:: What needs to be done ::
Copy all lines in the data that contain the string "Boot".

[Collection entries]
• • • • • • •
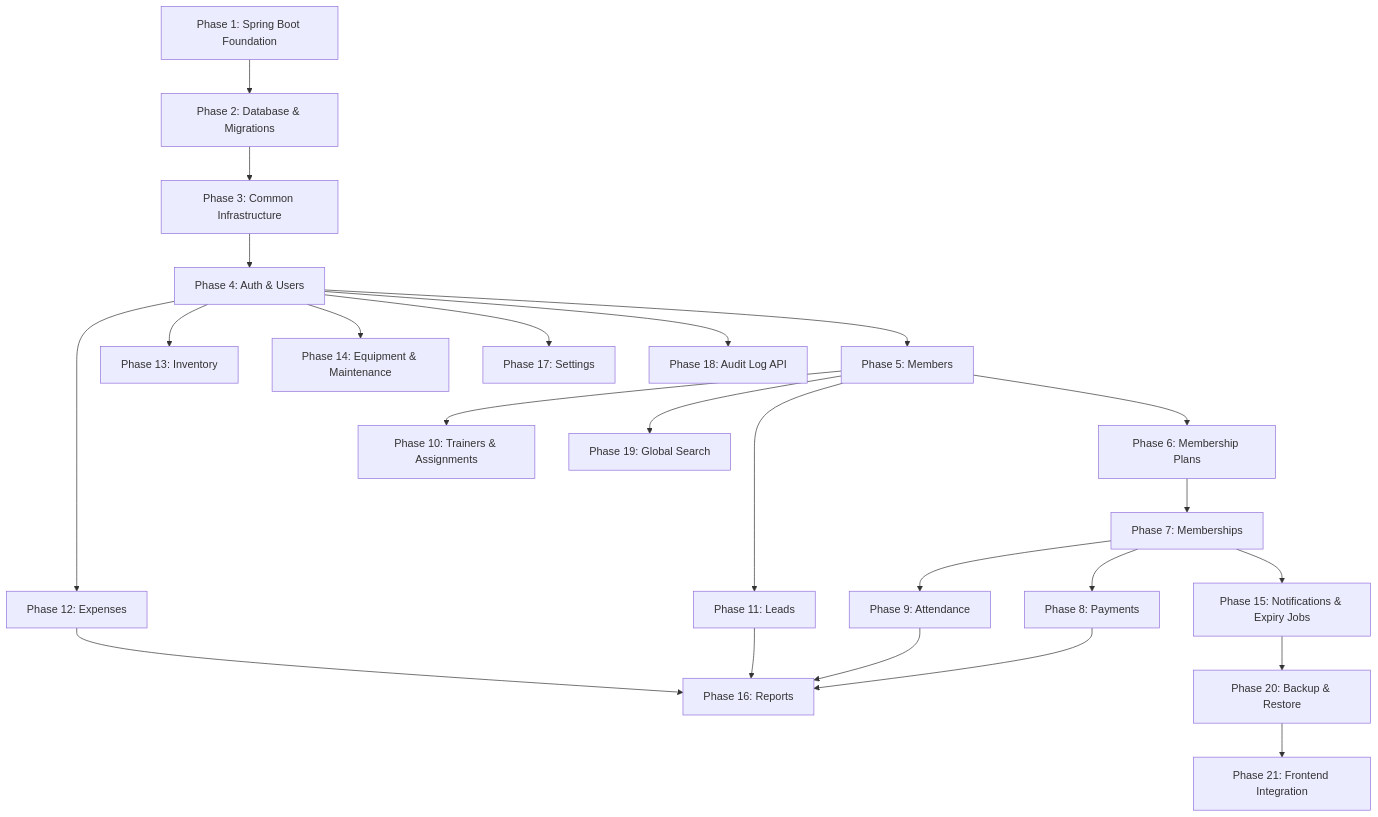
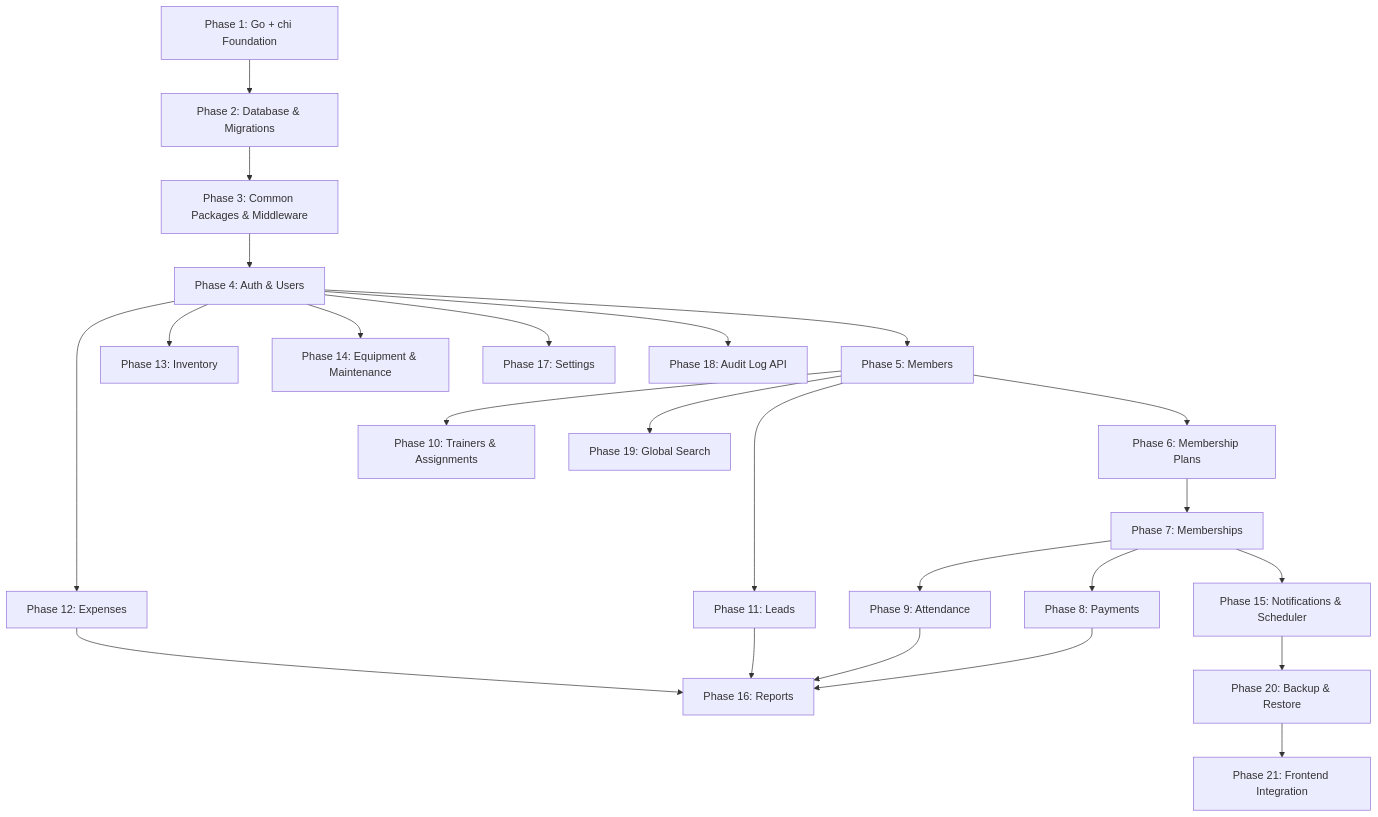
Before and after one commit to sidpd51/gym-app: the diagram in backend/docs/10-backend-development-plan.md, drawn with Mermaid. The commit also changed other lines of this file and 5 other files, not shown here.

Commit message:
Migrate backend architecture documentation from Java/Spring Boot to Go

````diff
--- a/backend/docs/10-backend-development-plan.md
+++ b/backend/docs/10-backend-development-plan.md
@@ -23,26 +30,26 @@
 ```mermaid
 flowchart TD
-    P1[Phase 1: Spring Boot Foundation] --> P2[Phase 2: Database & Migrations]
-    P2 --> P3[Phase 3: Common Infrastructure]
+    P1[Phase 1: Go + chi Foundation] --> P2[Phase 2: Database & Migrations]
+    P2 --> P3[Phase 3: Common Packages & Middleware]
     P3 --> P4[Phase 4: Auth & Users]
     P4 --> P5[Phase 5: Members]
     P5 --> P6[Phase 6: Membership Plans]
     P6 --> P7[Phase 7: Memberships]
     P7 --> P8[Phase 8: Payments]
     P7 --> P9[Phase 9: Attendance]
     P5 --> P10[Phase 10: Trainers & Assignments]
     P5 --> P11[Phase 11: Leads]
     P4 --> P12[Phase 12: Expenses]
     P4 --> P13[Phase 13: Inventory]
     P4 --> P14[Phase 14: Equipment & Maintenance]
-    P7 --> P15[Phase 15: Notifications & Expiry Jobs]
+    P7 --> P15[Phase 15: Notifications & Scheduler]
     P8 --> P16[Phase 16: Reports]
     P9 --> P16
     P11 --> P16
     P12 --> P16
     P4 --> P17[Phase 17: Settings]
     P4 --> P18[Phase 18: Audit Log API]
     P5 --> P19[Phase 19: Global Search]
     P15 --> P20[Phase 20: Backup & Restore]
     P20 --> P21[Phase 21: Frontend Integration]
 ```
````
• • • • • • •
:: Solution for this task ::
Migrate backend architecture documentation from Java/Spring Boot to Go
-    P1[Phase 1: Spring Boot Foundation] --> P2[Phase 2: Database & Migrations]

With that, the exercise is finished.